__EXERCISE__
Write down every entry below once more, exactly.

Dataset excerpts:
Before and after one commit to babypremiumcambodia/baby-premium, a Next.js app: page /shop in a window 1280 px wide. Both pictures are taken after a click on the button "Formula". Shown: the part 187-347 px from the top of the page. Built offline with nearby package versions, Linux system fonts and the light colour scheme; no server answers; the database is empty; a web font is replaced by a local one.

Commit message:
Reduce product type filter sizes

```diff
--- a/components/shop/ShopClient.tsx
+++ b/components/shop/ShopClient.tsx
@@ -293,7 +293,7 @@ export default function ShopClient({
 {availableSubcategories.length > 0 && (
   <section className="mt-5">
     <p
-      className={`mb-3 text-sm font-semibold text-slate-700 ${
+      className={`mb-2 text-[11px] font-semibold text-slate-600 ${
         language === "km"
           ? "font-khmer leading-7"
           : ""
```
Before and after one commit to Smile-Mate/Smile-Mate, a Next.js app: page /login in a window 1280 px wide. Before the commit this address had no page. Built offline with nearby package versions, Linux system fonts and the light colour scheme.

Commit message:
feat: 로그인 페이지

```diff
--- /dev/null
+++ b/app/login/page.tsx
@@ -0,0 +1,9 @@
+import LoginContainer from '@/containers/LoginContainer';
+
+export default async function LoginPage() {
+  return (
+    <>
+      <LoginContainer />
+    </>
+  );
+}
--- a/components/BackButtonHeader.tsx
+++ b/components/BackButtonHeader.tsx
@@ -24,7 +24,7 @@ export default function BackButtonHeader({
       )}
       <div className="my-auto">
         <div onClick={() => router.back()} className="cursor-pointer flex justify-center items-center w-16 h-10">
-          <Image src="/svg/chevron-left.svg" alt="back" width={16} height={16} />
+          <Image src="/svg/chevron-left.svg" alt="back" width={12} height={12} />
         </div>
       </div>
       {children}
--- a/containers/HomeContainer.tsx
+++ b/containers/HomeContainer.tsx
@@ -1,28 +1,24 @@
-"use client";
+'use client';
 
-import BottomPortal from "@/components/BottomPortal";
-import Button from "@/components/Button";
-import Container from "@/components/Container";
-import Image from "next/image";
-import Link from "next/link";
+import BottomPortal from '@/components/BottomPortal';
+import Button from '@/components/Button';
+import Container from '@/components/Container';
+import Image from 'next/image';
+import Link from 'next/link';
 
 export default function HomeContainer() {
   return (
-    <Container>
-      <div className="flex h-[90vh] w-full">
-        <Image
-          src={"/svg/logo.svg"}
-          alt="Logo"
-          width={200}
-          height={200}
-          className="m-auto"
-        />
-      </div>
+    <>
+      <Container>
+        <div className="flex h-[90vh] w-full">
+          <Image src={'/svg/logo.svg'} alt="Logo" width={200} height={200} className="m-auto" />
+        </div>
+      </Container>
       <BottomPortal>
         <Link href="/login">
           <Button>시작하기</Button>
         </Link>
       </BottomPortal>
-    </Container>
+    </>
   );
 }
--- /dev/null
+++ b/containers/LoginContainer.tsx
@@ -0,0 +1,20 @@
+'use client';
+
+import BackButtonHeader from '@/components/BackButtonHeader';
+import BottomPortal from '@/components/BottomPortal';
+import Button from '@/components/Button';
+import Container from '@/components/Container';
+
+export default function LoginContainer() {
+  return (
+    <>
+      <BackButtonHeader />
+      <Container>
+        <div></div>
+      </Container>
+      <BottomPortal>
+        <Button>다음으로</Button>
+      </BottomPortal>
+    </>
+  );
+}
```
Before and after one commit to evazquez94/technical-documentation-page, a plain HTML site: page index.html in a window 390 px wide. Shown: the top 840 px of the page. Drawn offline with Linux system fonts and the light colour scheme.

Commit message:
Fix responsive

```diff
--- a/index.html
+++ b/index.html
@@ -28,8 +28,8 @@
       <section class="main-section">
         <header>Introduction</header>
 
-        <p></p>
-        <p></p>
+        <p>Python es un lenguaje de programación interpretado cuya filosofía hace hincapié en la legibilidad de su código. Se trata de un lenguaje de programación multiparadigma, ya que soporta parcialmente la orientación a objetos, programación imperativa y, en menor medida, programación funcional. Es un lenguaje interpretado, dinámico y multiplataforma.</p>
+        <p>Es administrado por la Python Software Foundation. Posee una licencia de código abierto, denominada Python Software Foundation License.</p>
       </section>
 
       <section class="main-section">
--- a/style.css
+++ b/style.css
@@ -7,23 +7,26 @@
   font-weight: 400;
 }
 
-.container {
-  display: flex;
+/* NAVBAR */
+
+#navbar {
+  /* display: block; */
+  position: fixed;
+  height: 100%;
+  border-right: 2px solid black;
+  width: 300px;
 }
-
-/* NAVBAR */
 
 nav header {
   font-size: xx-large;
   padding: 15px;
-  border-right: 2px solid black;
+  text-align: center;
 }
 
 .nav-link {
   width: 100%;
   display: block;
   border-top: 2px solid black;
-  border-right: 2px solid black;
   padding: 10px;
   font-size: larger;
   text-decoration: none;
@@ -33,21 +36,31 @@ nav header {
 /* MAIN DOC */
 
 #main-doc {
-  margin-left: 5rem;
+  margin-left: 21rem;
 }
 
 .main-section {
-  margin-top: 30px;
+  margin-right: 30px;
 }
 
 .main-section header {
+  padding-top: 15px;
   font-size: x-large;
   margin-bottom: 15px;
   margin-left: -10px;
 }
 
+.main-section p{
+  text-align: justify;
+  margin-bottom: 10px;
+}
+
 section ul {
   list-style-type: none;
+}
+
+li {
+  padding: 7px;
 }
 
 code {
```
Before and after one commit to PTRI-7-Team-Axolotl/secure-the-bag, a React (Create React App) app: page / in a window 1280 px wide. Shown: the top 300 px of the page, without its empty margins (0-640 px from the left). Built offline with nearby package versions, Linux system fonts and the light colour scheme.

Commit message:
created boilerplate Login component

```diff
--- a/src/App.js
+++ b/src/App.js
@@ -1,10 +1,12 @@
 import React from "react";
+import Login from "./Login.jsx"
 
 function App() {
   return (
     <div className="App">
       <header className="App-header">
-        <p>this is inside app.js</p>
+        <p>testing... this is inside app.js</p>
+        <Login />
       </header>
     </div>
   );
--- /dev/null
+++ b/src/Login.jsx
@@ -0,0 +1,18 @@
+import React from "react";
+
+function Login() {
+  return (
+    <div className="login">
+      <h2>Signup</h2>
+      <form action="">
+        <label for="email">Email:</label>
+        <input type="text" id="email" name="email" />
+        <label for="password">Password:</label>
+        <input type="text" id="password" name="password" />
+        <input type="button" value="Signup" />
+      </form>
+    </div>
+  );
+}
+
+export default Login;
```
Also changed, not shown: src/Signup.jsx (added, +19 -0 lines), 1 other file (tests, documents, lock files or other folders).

__ANSWER BELOW__
Before and after one commit to babypremiumcambodia/baby-premium, a Next.js app: page /shop in a window 1280 px wide. Both pictures are taken after a click on the button "Formula". Shown: the part 187-347 px from the top of the page. Built offline with nearby package versions, Linux system fonts and the light colour scheme; no server answers; the database is empty; a web font is replaced by a local one.

Commit message:
Reduce product type filter sizes

```diff
--- a/components/shop/ShopClient.tsx
+++ b/components/shop/ShopClient.tsx
@@ -293,7 +293,7 @@ export default function ShopClient({
 {availableSubcategories.length > 0 && (
   <section className="mt-5">
     <p
-      className={`mb-3 text-sm font-semibold text-slate-700 ${
+      className={`mb-2 text-[11px] font-semibold text-slate-600 ${
         language === "km"
           ? "font-khmer leading-7"
           : ""
```
Before and after one commit to Smile-Mate/Smile-Mate, a Next.js app: page /login in a window 1280 px wide. Before the commit this address had no page. Built offline with nearby package versions, Linux system fonts and the light colour scheme.

Commit message:
feat: 로그인 페이지

```diff
--- /dev/null
+++ b/app/login/page.tsx
@@ -0,0 +1,9 @@
+import LoginContainer from '@/containers/LoginContainer';
+
+export default async function LoginPage() {
+  return (
+    <>
+      <LoginContainer />
+    </>
+  );
+}
--- a/components/BackButtonHeader.tsx
+++ b/components/BackButtonHeader.tsx
@@ -24,7 +24,7 @@ export default function BackButtonHeader({
       )}
       <div className="my-auto">
         <div onClick={() => router.back()} className="cursor-pointer flex justify-center items-center w-16 h-10">
-          <Image src="/svg/chevron-left.svg" alt="back" width={16} height={16} />
+          <Image src="/svg/chevron-left.svg" alt="back" width={12} height={12} />
         </div>
       </div>
       {children}
--- a/containers/HomeContainer.tsx
+++ b/containers/HomeContainer.tsx
@@ -1,28 +1,24 @@
-"use client";
+'use client';
 
-import BottomPortal from "@/components/BottomPortal";
-import Button from "@/components/Button";
-import Container from "@/components/Container";
-import Image from "next/image";
-import Link from "next/link";
+import BottomPortal from '@/components/BottomPortal';
+import Button from '@/components/Button';
+import Container from '@/components/Container';
+import Image from 'next/image';
+import Link from 'next/link';
 
 export default function HomeContainer() {
   return (
-    <Container>
-      <div className="flex h-[90vh] w-full">
-        <Image
-          src={"/svg/logo.svg"}
-          alt="Logo"
-          width={200}
-          height={200}
-          className="m-auto"
-        />
-      </div>
+    <>
+      <Container>
+        <div className="flex h-[90vh] w-full">
+          <Image src={'/svg/logo.svg'} alt="Logo" width={200} height={200} className="m-auto" />
+        </div>
+      </Container>
       <BottomPortal>
         <Link href="/login">
           <Button>시작하기</Button>
         </Link>
       </BottomPortal>
-    </Container>
+    </>
   );
 }
--- /dev/null
+++ b/containers/LoginContainer.tsx
@@ -0,0 +1,20 @@
+'use client';
+
+import BackButtonHeader from '@/components/BackButtonHeader';
+import BottomPortal from '@/components/BottomPortal';
+import Button from '@/components/Button';
+import Container from '@/components/Container';
+
+export default function LoginContainer() {
+  return (
+    <>
+      <BackButtonHeader />
+      <Container>
+        <div></div>
+      </Container>
+      <BottomPortal>
+        <Button>다음으로</Button>
+      </BottomPortal>
+    </>
+  );
+}
```
Before and after one commit to evazquez94/technical-documentation-page, a plain HTML site: page index.html in a window 390 px wide. Shown: the top 840 px of the page. Drawn offline with Linux system fonts and the light colour scheme.

Commit message:
Fix responsive

```diff
--- a/index.html
+++ b/index.html
@@ -28,8 +28,8 @@
       <section class="main-section">
         <header>Introduction</header>
 
-        <p></p>
-        <p></p>
+        <p>Python es un lenguaje de programación interpretado cuya filosofía hace hincapié en la legibilidad de su código. Se trata de un lenguaje de programación multiparadigma, ya que soporta parcialmente la orientación a objetos, programación imperativa y, en menor medida, programación funcional. Es un lenguaje interpretado, dinámico y multiplataforma.</p>
+        <p>Es administrado por la Python Software Foundation. Posee una licencia de código abierto, denominada Python Software Foundation License.</p>
       </section>
 
       <section class="main-section">
--- a/style.css
+++ b/style.css
@@ -7,23 +7,26 @@
   font-weight: 400;
 }
 
-.container {
-  display: flex;
+/* NAVBAR */
+
+#navbar {
+  /* display: block; */
+  position: fixed;
+  height: 100%;
+  border-right: 2px solid black;
+  width: 300px;
 }
-
-/* NAVBAR */
 
 nav header {
   font-size: xx-large;
   padding: 15px;
-  border-right: 2px solid black;
+  text-align: center;
 }
 
 .nav-link {
   width: 100%;
   display: block;
   border-top: 2px solid black;
-  border-right: 2px solid black;
   padding: 10px;
   font-size: larger;
   text-decoration: none;
@@ -33,21 +36,31 @@ nav header {
 /* MAIN DOC */
 
 #main-doc {
-  margin-left: 5rem;
+  margin-left: 21rem;
 }
 
 .main-section {
-  margin-top: 30px;
+  margin-right: 30px;
 }
 
 .main-section header {
+  padding-top: 15px;
   font-size: x-large;
   margin-bottom: 15px;
   margin-left: -10px;
 }
 
+.main-section p{
+  text-align: justify;
+  margin-bottom: 10px;
+}
+
 section ul {
   list-style-type: none;
+}
+
+li {
+  padding: 7px;
 }
 
 code {
```
Before and after one commit to PTRI-7-Team-Axolotl/secure-the-bag, a React (Create React App) app: page / in a window 1280 px wide. Shown: the top 300 px of the page, without its empty margins (0-640 px from the left). Built offline with nearby package versions, Linux system fonts and the light colour scheme.

Commit message:
created boilerplate Login component

```diff
--- a/src/App.js
+++ b/src/App.js
@@ -1,10 +1,12 @@
 import React from "react";
+import Login from "./Login.jsx"
 
 function App() {
   return (
     <div className="App">
       <header className="App-header">
-        <p>this is inside app.js</p>
+        <p>testing... this is inside app.js</p>
+        <Login />
       </header>
     </div>
   );
--- /dev/null
+++ b/src/Login.jsx
@@ -0,0 +1,18 @@
+import React from "react";
+
+function Login() {
+  return (
+    <div className="login">
+      <h2>Signup</h2>
+      <form action="">
+        <label for="email">Email:</label>
+        <input type="text" id="email" name="email" />
+        <label for="password">Password:</label>
+        <input type="text" id="password" name="password" />
+        <input type="button" value="Signup" />
+      </form>
+    </div>
+  );
+}
+
+export default Login;
```
Also changed, not shown: src/Signup.jsx (added, +19 -0 lines), 1 other file (tests, documents, lock files or other folders).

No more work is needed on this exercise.